The video itself was created using a time-lapse feature on a regular point-and-shoot camera (a Canon SD1100). Basically, we attached the camera to a tripod and set the time-lapse feature such that it took one picture every 2 seconds. Next we imported all the pictures into our video software (we use iPhoto, in case you are wondering) and merged them into a continuous video.
The site for the second video was a situation similar to the first. But instead of a garden, this pine tree was located near a pool, a wrought iron fence, and some smaller ornamental trees. Once again, access was an issue. Whenever access is an issue we generally have to climb the tree, or in extreme situations, remove the tree using a heavy-duty crane.
In terms of filming, we took a different approach. This time we docked our high definition camcorder (a Panasonic HDC-HS250) to a tripod and filmed a similar process: our climber removing a pine tree. But instead of using a time lapse feature, we simply filmed the whole project with one continuous shot. Once we had imported the film into iPhoto, we sped the entire process up, giving the video the fast motion effect. As you will see, a few guys on the crew decided to add a few of their own creative “flourishes” during the filming process. Perhaps these make the film seem a bit less professional, but they make it more fun to watch.
Let us know what you think about the videos!
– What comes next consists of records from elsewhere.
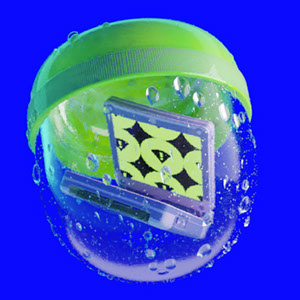
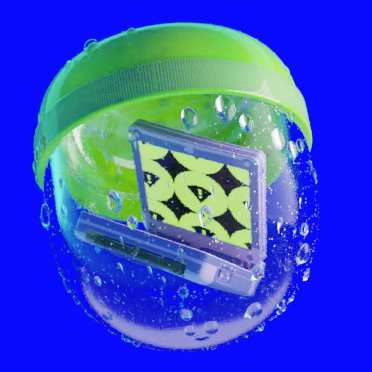
x1

Changed region(s): [[0.39, 0.45, 0.42, 0.51], [0.81, 0.6, 0.84, 0.63]]

diff --git a/css/site_global.css b/css/site_global.css
@@ -1,1 +1,1 @@
-html{min-height:100%;min-width:100%;-ms-text-size-adjust:none;}body,div,dl,dt,dd,ul,ol,li,nav,h1,h2,h3,h4,h5,h6,pre,code,form,fieldset,legend,input,button,textarea,p,blockquote,th,td,a{margin:0px;padding:0px;border-width:0px;border-style:solid;border-color:transparent;-webkit-transform-origin:left top;-ms-transform-origin:left top;-o-transform-origin:left top;transform-origin:left top;background-repeat:no-repeat;}button.submit-btn{-moz-box-sizing:content-box;-webkit-box-sizing:content-box;box-sizing:content-box;}.transition{-webkit-transition-property:background-image,background-position,background-color,border-color,border-radius,color,font-size,font-style,font-weight,letter-spacing,line-height,text-align,box-shadow,text-shadow,opacity;transition-property:background-image,background-position,background-color,border-color,border-radius,color,font-size,font-style,font-weight,letter-spacing,line-height,text-align,box-shadow,text-shadow,opacity;}.transition *{-webkit-transition:inherit;transition:inherit;}table{border-collapse:collapse;border-spacing:0px;}fieldset,img{border:0px;border-style:solid;-webkit-transform-origin:left top;-ms-transform-origin:left top;-o-transform-origin:left top;transform-origin:left top;}address,caption,cite,code,dfn,em,strong,th,var,optgroup{font-style:inherit;font-weight:inherit;}del,ins{text-decoration:none;}li{list-style:none;}caption,th{text-align:left;}h1,h2,h3,h4,h5,h6{font-size:100%;font-weight:inherit;}input,button,textarea,select,optgroup,option{font-family:inherit;font-size:inherit;font-style:inherit;font-weight:inherit;}.form-grp input,.form-grp textarea{-webkit-appearance:none;-webkit-border-radius:0;}body{font-family:Arial, Helvetica Neue, Helvetica, sans-serif;text-align:left;font-size:14px;line-height:17px;word-wrap:break-word;text-rendering:optimizeLegibility;-moz-font-feature-settings:'liga';-ms-font-feature-settings:'liga';-webkit-font-feature-settings:'liga';font-feature-settings:'liga';}a{color:inherit;text-decoration:inherit;}a:link{font-style:normal;font-weight:normal;text-decoration:none;color:inherit;}a:visited{font-style:normal;font-weight:normal;text-decoration:none;color:inherit;}a:hover{font-style:normal;font-weight:normal;text-decoration:none;color:inherit;}a:active{font-style:normal;font-weight:normal;text-decoration:none;color:inherit;}a.nontext{color:black;text-decoration:none;font-style:normal;font-weight:normal;}.normal_text{color:#000000;direction:ltr;font-family:Arial, Helvetica Neue, Helvetica, sans-serif;font-size:14px;font-style:normal;font-weight:normal;letter-spacing:0px;line-height:17px;text-align:left;text-decoration:none;text-indent:0px;text-transform:none;vertical-align:0px;padding:0px;}.list0 li:before{position:absolute;right:100%;letter-spacing:0px;text-decoration:none;font-weight:normal;font-style:normal;}.rtl-list li:before{right:auto;left:100%;}.nls-None > li:before,.nls-None .list3 > li:before,.nls-None .list6 > li:before{margin-right:6px;content:'•';}.nls-None .list1 > li:before,.nls-None .list4 > li:before,.nls-None .list7 > li:before{margin-right:6px;content:'○';}.nls-None,.nls-None .list1,.nls-None .list2,.nls-None .list3,.nls-None .list4,.nls-None .list5,.nls-None .list6,.nls-None .list7,.nls-None .list8{padding-left:34px;}.nls-None.rtl-list,.nls-None .list1.rtl-list,.nls-None .list2.rtl-list,.nls-None .list3.rtl-list,.nls-None .list4.rtl-list,.nls-None .list5.rtl-list,.nls-None .list6.rtl-list,.nls-None .list7.rtl-list,.nls-None .list8.rtl-list{padding-left:0px;padding-right:34px;}.nls-None .list2 > li:before,.nls-None .list5 > li:before,.nls-None .list8 > li:before{margin-right:6px;content:'-';}.nls-None.rtl-list > li:before,.nls-None .list1.rtl-list > li:before,.nls-None .list2.rtl-list > li:before,.nls-None .list3.rtl-list > li:before,.nls-None .list4.rtl-list > li:before,.nls-None .list5.rtl-list > li:before,.nls-None .list6.rtl-list > li:before,.nls-None .list7.rtl-list > li:before,.nls-None .list8.rtl-list > li:before{margin-right:0px;margin-left:6px;}.TabbedPanelsTab{white-space:nowrap;}.MenuBar .MenuBarView,.MenuBar .SubMenuView{display:block;list-style:none;}.MenuBar .SubMenu{display:none;position:absolute;}.NoWrap{white-space:nowrap;word-wrap:normal;}.rootelem{margin-left:auto;margin-right:auto;}.colelem{display:inline;float:left;clear:both;}.clearfix:after{content:"\0020";visibility:hidden;display:block;height:0px;clear:both;}*:first-child+html .clearfix{zoom:1;}.clip_frame{overflow:hidden;}.popup_anchor{position:relative;width:0px;height:0px;}.allow_click_through *{pointer-events:auto;}.popup_element{z-index:100000;}.svg{display:block;vertical-align:top;}span.wrap{content:'';clear:left;display:block;}span.actAsInlineDiv{display:inline-block;}.position_content,.excludeFromNormalFlow{float:left;}.preload_images{position:absolute;overflow:hidden;left:-9999px;top:-9999px;height:1px;width:1px;}.preload{height:1px;width:1px;}.animateStates{-webkit-transition:0.3s ease-in-out;-moz-transition:0.3s ease-in-out;-o-transition:0.3s ease-in-out;transition:0.3s ease-in-out;}[data-whatinput="mouse"] *:focus,[data-whatinput="touch"] *:focus,input:focus,textarea:focus{outline:none;}textarea{resize:none;overflow:auto;}.allow_click_through,.fld-prompt{pointer-events:none;}.wrapped-input{position:absolute;top:0px;left:0px;background:transparent;border:none;}.submit-btn{z-index:50000;cursor:pointer;}.anchor_item{width:22px;height:18px;}.MenuBar .SubMenuVisible,.MenuBarVertical .SubMenuVisible,.MenuBar .SubMenu .SubMenuVisible,.popup_element.Active,span.actAsPara,.actAsDiv,a.nonblock.nontext,img.block{display:block;}.widget_invisible,.js .invi,.js .mse_pre_init{visibility:hidden;}.ose_ei{visibility:hidden;z-index:0;}.no_vert_scroll{overflow-y:hidden;}.always_vert_scroll{overflow-y:scroll;}.always_horz_scroll{overflow-x:scroll;}.fullscreen{overflow:hidden;left:0px;top:0px;position:fixed;height:100%;width:100%;-moz-box-sizing:border-box;-webkit-box-sizing:border-box;-ms-box-sizing:border-box;box-sizing:border-box;}.fullwidth{position:absolute;}.borderbox{-moz-box-sizing:border-box;-webkit-box-sizing:border-box;-ms-box-sizing:border-box;box-sizing:border-box;}.scroll_wrapper{position:absolute;overflow:auto;left:0px;right:0px;top:0px;bottom:0px;padding-top:0px;padding-bottom:0px;margin-top:0px;margin-bottom:0px;}.browser_width > *{position:absolute;left:0px;right:0px;}.grpelem,.accordion_wrapper{display:inline;float:left;}.fld-checkbox input[type=checkbox],.fld-radiobutton input[type=radio]{position:absolute;overflow:hidden;clip:rect(0px, 0px, 0px, 0px);height:1px;width:1px;margin:-1px;padding:0px;border:0px;}.fld-checkbox input[type=checkbox] + label,.fld-radiobutton input[type=radio] + label{display:inline-block;background-repeat:no-repeat;cursor:pointer;float:left;width:100%;height:100%;}.pointer_cursor,.fld-recaptcha-mode,.fld-recaptcha-refresh,.fld-recaptcha-help{cursor:pointer;}p,h1,h2,h3,h4,h5,h6,ol,ul,span.actAsPara{max-height:1000000px;}.superscript{vertical-align:super;font-size:66%;line-height:0px;}.subscript{vertical-align:sub;font-size:66%;line-height:0px;}.horizontalSlideShow{-ms-touch-action:pan-y;touch-action:pan-y;}.verticalSlideShow{-ms-touch-action:pan-x;touch-action:pan-x;}.colelem100,.verticalspacer{clear:both;}.list0 li,.MenuBar .MenuItemContainer,.SlideShowContentPanel .fullscreen img,.css_verticalspacer .verticalspacer{position:relative;}.popup_element.Inactive,.js .disn,.js .an_invi,.hidden,.breakpoint{display:none;}#muse_css_mq{position:absolute;display:none;background-color:#FFFFFE;}.fluid_height_spacer{width:0.01px;}.muse_check_css{display:none;position:fixed;}@media screen and (-webkit-min-device-pixel-ratio:0){body{text-rendering:auto;}}
+html{min-height:100%;min-width:100%;-ms-text-size-adjust:none;}body,div,dl,dt,dd,ul,ol,li,nav,h1,h2,h3,h4,h5,h6,pre,code,form,fieldset,legend,input,button,textarea,p,blockquote,th,td,a{margin:0px;padding:0px;border-width:0px;border-style:solid;border-color:transparent;-webkit-transform-origin:left top;-ms-transform-origin:left top;-o-transform-origin:left top;transform-origin:left top;background-repeat:no-repeat;}button.submit-btn{-moz-box-sizing:content-box;-webkit-box-sizing:content-box;box-sizing:content-box;}.transition{-webkit-transition-property:background-image,background-position,background-color,border-color,border-radius,color,font-size,font-style,font-weight,letter-spacing,line-height,text-align,box-shadow,text-shadow,opacity;transition-property:background-image,background-position,background-color,border-color,border-radius,color,font-size,font-style,font-weight,letter-spacing,line-height,text-align,box-shadow,text-shadow,opacity;}.transition *{-webkit-transition:inherit;transition:inherit;}table{border-collapse:collapse;border-spacing:0px;}fieldset,img{border:0px;border-style:solid;-webkit-transform-origin:left top;-ms-transform-origin:left top;-o-transform-origin:left top;transform-origin:left top;}address,caption,cite,code,dfn,em,strong,th,var,optgroup{font-style:inherit;font-weight:inherit;}del,ins{text-decoration:none;}li{list-style:none;}caption,th{text-align:left;}h1,h2,h3,h4,h5,h6{font-size:100%;font-weight:inherit;}input,button,textarea,select,optgroup,option{font-family:inherit;font-size:inherit;font-style:inherit;font-weight:inherit;}.form-grp input,.form-grp textarea{-webkit-appearance:none;-webkit-border-radius:0;}body{font-family:Arial, Helvetica Neue, Helvetica, sans-serif;text-align:left;font-size:14px;line-height:17px;word-wrap:break-word;text-rendering:optimizeLegibility;-moz-font-feature-settings:'liga';-ms-font-feature-settings:'liga';-webkit-font-feature-settings:'liga';font-feature-settings:'liga';}a:link{font-style:normal;font-weight:normal;text-decoration:none;color:inherit;}a:visited{font-style:normal;font-weight:normal;text-decoration:none;color:inherit;}a:hover{font-style:normal;font-weight:normal;text-decoration:none;color:inherit;}a:active{font-style:normal;font-weight:normal;text-decoration:none;color:inherit;}a.nontext{color:black;text-decoration:none;font-style:normal;font-weight:normal;}.normal_text{color:#000000;direction:ltr;font-family:Arial, Helvetica Neue, Helvetica, sans-serif;font-size:14px;font-style:normal;font-weight:normal;letter-spacing:0px;line-height:17px;text-align:left;text-decoration:none;text-indent:0px;text-transform:none;vertical-align:0px;padding:0px;}.list0 li:before{position:absolute;right:100%;letter-spacing:0px;text-decoration:none;font-weight:normal;font-style:normal;}.rtl-list li:before{right:auto;left:100%;}.nls-None > li:before,.nls-None .list3 > li:before,.nls-None .list6 > li:before{margin-right:6px;content:'•';}.nls-None .list1 > li:before,.nls-None .list4 > li:before,.nls-None .list7 > li:before{margin-right:6px;content:'○';}.nls-None,.nls-None .list1,.nls-None .list2,.nls-None .list3,.nls-None .list4,.nls-None .list5,.nls-None .list6,.nls-None .list7,.nls-None .list8{padding-left:34px;}.nls-None.rtl-list,.nls-None .list1.rtl-list,.nls-None .list2.rtl-list,.nls-None .list3.rtl-list,.nls-None .list4.rtl-list,.nls-None .list5.rtl-list,.nls-None .list6.rtl-list,.nls-None .list7.rtl-list,.nls-None .list8.rtl-list{padding-left:0px;padding-right:34px;}.nls-None .list2 > li:before,.nls-None .list5 > li:before,.nls-None .list8 > li:before{margin-right:6px;content:'-';}.nls-None.rtl-list > li:before,.nls-None .list1.rtl-list > li:before,.nls-None .list2.rtl-list > li:before,.nls-None .list3.rtl-list > li:before,.nls-None .list4.rtl-list > li:before,.nls-None .list5.rtl-list > li:before,.nls-None .list6.rtl-list > li:before,.nls-None .list7.rtl-list > li:before,.nls-None .list8.rtl-list > li:before{margin-right:0px;margin-left:6px;}.TabbedPanelsTab{white-space:nowrap;}.MenuBar .MenuBarView,.MenuBar .SubMenuView{display:block;list-style:none;}.MenuBar .SubMenu{display:none;position:absolute;}.NoWrap{white-space:nowrap;word-wrap:normal;}.rootelem{margin-left:auto;margin-right:auto;}.colelem{display:inline;float:left;clear:both;}.clearfix:after{content:"\0020";visibility:hidden;display:block;height:0px;clear:both;}*:first-child+html .clearfix{zoom:1;}.clip_frame{overflow:hidden;}.popup_anchor{position:relative;width:0px;height:0px;}.allow_click_through *{pointer-events:auto;}.popup_element{z-index:100000;}.svg{display:block;vertical-align:top;}span.wrap{content:'';clear:left;display:block;}span.actAsInlineDiv{display:inline-block;}.position_content,.excludeFromNormalFlow{float:left;}.preload_images{position:absolute;overflow:hidden;left:-9999px;top:-9999px;height:1px;width:1px;}.preload{height:1px;width:1px;}.animateStates{-webkit-transition:0.3s ease-in-out;-moz-transition:0.3s ease-in-out;-o-transition:0.3s ease-in-out;transition:0.3s ease-in-out;}[data-whatinput="mouse"] *:focus,[data-whatinput="touch"] *:focus,input:focus,textarea:focus{outline:none;}textarea{resize:none;overflow:auto;}.allow_click_through,.fld-prompt{pointer-events:none;}.wrapped-input{position:absolute;top:0px;left:0px;background:transparent;border:none;}.submit-btn{z-index:50000;cursor:pointer;}.anchor_item{width:22px;height:18px;}.MenuBar .SubMenuVisible,.MenuBarVertical .SubMenuVisible,.MenuBar .SubMenu .SubMenuVisible,.popup_element.Active,span.actAsPara,.actAsDiv,a.nonblock.nontext,img.block{display:block;}.widget_invisible,.js .invi,.js .mse_pre_init{visibility:hidden;}.ose_ei{visibility:hidden;z-index:0;}.no_vert_scroll{overflow-y:hidden;}.always_vert_scroll{overflow-y:scroll;}.always_horz_scroll{overflow-x:scroll;}.fullscreen{overflow:hidden;left:0px;top:0px;position:fixed;height:100%;width:100%;-moz-box-sizing:border-box;-webkit-box-sizing:border-box;-ms-box-sizing:border-box;box-sizing:border-box;}.fullwidth{position:absolute;}.borderbox{-moz-box-sizing:border-box;-webkit-box-sizing:border-box;-ms-box-sizing:border-box;box-sizing:border-box;}.scroll_wrapper{position:absolute;overflow:auto;left:0px;right:0px;top:0px;bottom:0px;padding-top:0px;padding-bottom:0px;margin-top:0px;margin-bottom:0px;}.browser_width > *{position:absolute;left:0px;right:0px;}.grpelem,.accordion_wrapper{display:inline;float:left;}.fld-checkbox input[type=checkbox],.fld-radiobutton input[type=radio]{position:absolute;overflow:hidden;clip:rect(0px, 0px, 0px, 0px);height:1px;width:1px;margin:-1px;padding:0px;border:0px;}.fld-checkbox input[type=checkbox] + label,.fld-radiobutton input[type=radio] + label{display:inline-block;background-repeat:no-repeat;cursor:pointer;float:left;width:100%;height:100%;}.pointer_cursor,.fld-recaptcha-mode,.fld-recaptcha-refresh,.fld-recaptcha-help{cursor:pointer;}p,h1,h2,h3,h4,h5,h6,ol,ul,span.actAsPara{max-height:1000000px;}.superscript{vertical-align:super;font-size:66%;line-height:0px;}.subscript{vertical-align:sub;font-size:66%;line-height:0px;}.horizontalSlideShow{-ms-touch-action:pan-y;touch-action:pan-y;}.verticalSlideShow{-ms-touch-action:pan-x;touch-action:pan-x;}.colelem100,.verticalspacer{clear:both;}.list0 li,.MenuBar .MenuItemContainer,.SlideShowContentPanel .fullscreen img,.css_verticalspacer .verticalspacer{position:relative;}.popup_element.Inactive,.js .disn,.js .an_invi,.hidden,.breakpoint{display:none;}#muse_css_mq{position:absolute;display:none;background-color:#FFFFFE;}.fluid_height_spacer{width:0.01px;}.muse_check_css{display:none;position:fixed;}@media screen and (-webkit-min-device-pixel-ratio:0){body{text-rendering:auto;}}

diff --git a/index.html b/index.html
@@ -17,24 +17,24 @@ if(typeof Muse == "undefined") window.Muse = {}; window.Muse.assets = {"required
   <link rel="shortcut icon" href="images/favicon.ico?crc=3823888772"/>
   <title>Home</title>
   <!-- CSS -->
-  <link rel="stylesheet" type="text/css" href="css/site_global.css?crc=229390053"/>
-  <link rel="stylesheet" type="text/css" href="css/index.css?crc=9875792" id="pagesheet"/>
+  <link rel="stylesheet" type="text/css" href="css/site_global.css?crc=3779915718"/>
+  <link rel="stylesheet" type="text/css" href="css/index.css?crc=490487010" id="pagesheet"/>
    </head>
  <body>
 
-  <div class="clearfix borderbox" id="page"><!-- column -->
-   <div class="clip_frame colelem" id="u94" data-sizePolicy="fixed" data-pintopage="page_fixedCenter"><!-- image -->
+  <div class="clearfix borderbox" id="page"><!-- group -->
+   <div class="clip_frame grpelem" id="u94" data-sizePolicy="fixed" data-pintopage="page_fixedCenter"><!-- image -->
     <img class="block" id="u94_img" src="images/group%201.png?crc=521096330" alt="" width="301" height="301"/>
    </div>
-   <div class="clip_frame colelem" id="u2801" data-sizePolicy="fluidWidthHeight" data-pintopage="page_fixedCenter"><!-- image -->
-    <img class="block" id="u2801_img" src="images/ripple%202.jpg?crc=4060636064" alt="" data-heightwidthratio="1" data-image-width="300" data-image-height="300"/>
+   <div class="verticalspacer" data-offset-top="387" data-content-above-spacer="386" data-content-below-spacer="571" data-sizePolicy="fixed" data-pintopage="page_fixedLeft"></div>
+   <div class="clip_frame grpelem" id="u2976"><!-- image -->
+    <img class="block" id="u2976_img" src="images/ripple%202.jpg?crc=119591776" alt="" data-heightwidthratio="1" data-image-width="372" data-image-height="372"/>
    </div>
-   <div class="verticalspacer" data-offset-top="685" data-content-above-spacer="684" data-content-below-spacer="570" data-sizePolicy="fixed" data-pintopage="page_fixedLeft"></div>
   </div>
   <!-- Other scripts -->
   <script type="text/javascript">
    // Decide whether to suppress missing file error or not based on preference setting
-var suppressMissingFileError = true
+var suppressMissingFileError = false
 </script>
   <script type="text/javascript">
    window.Muse.assets.check=function(c){if(!window.Muse.assets.checked){window.Muse.assets.checked=!0;var b={},d=function(a,b){if(window.getComputedStyle){var c=window.getComputedStyle(a,null);return c&&c.getPropertyValue(b)||c&&c[b]||""}if(document.documentElement.currentStyle)return(c=a.currentStyle)&&c[b]||a.style&&a.style[b]||"";return""},a=function(a){if(a.match(/^rgb/))return a=a.replace(/\s+/g,"").match(/([\d\,]+)/gi)[0].split(","),(parseInt(a[0])<<16)+(parseInt(a[1])<<8)+parseInt(a[2]);if(a.match(/^\#/))return parseInt(a.substr(1),

diff --git a/css/index.css b/css/index.css
@@ -1,1 +1,1 @@
-.version.index{color:#000000;background-color:#96B150;}#muse_css_mq{background-color:#FFFFFF;}#page{z-index:1;min-height:367px;background-image:none;border-width:0px;border-color:#000000;background-color:transparent;padding-top:62px;padding-bottom:62px;width:100%;max-width:960px;margin-left:auto;margin-right:auto;}#u94{z-index:4;width:301px;background-color:transparent;position:relative;margin-left:50%;left:-150px;}#u94_img{padding-top:12px;padding-bottom:12px;}#u2801{z-index:2;background-color:transparent;top:-2px;margin-bottom:-2px;position:relative;width:31.25%;margin-left:34.38%;left:0px;}#u2801_img{width:100%;}.css_verticalspacer .verticalspacer{height:calc(100vh - 1254px);}.html{background:#0A0AFF url("../images/bgcolour1.jpg?crc=3793393607") repeat left top scroll;}body{position:relative;min-width:300px;padding-bottom:509px;}
+.version.index{color:#00001D;background-color:#3C3CE2;}#muse_css_mq{background-color:#FFFFFF;}#page{z-index:1;min-height:491px;background-image:none;border-width:0px;border-color:#000000;background-color:#0A0AFF;width:100%;max-width:1080px;margin-left:auto;margin-right:auto;}#u94{z-index:2;width:301px;background-color:transparent;position:relative;margin-right:-10000px;margin-top:62px;margin-left:50%;left:-150px;}#u94_img{padding-top:12px;padding-bottom:12px;}.css_verticalspacer .verticalspacer{height:calc(100vh - 957px);}#u2976{z-index:4;background-color:transparent;margin-bottom:-310px;position:relative;margin-right:-10000px;width:34.45%;left:32.78%;}#u2976_img{width:100%;}.html{background-color:#0A0AFF;}body{position:relative;min-width:300px;padding-bottom:509px;}.verticalspacer{min-height:42px;}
Also, be sure and let us know what you think about our new YouTube channel.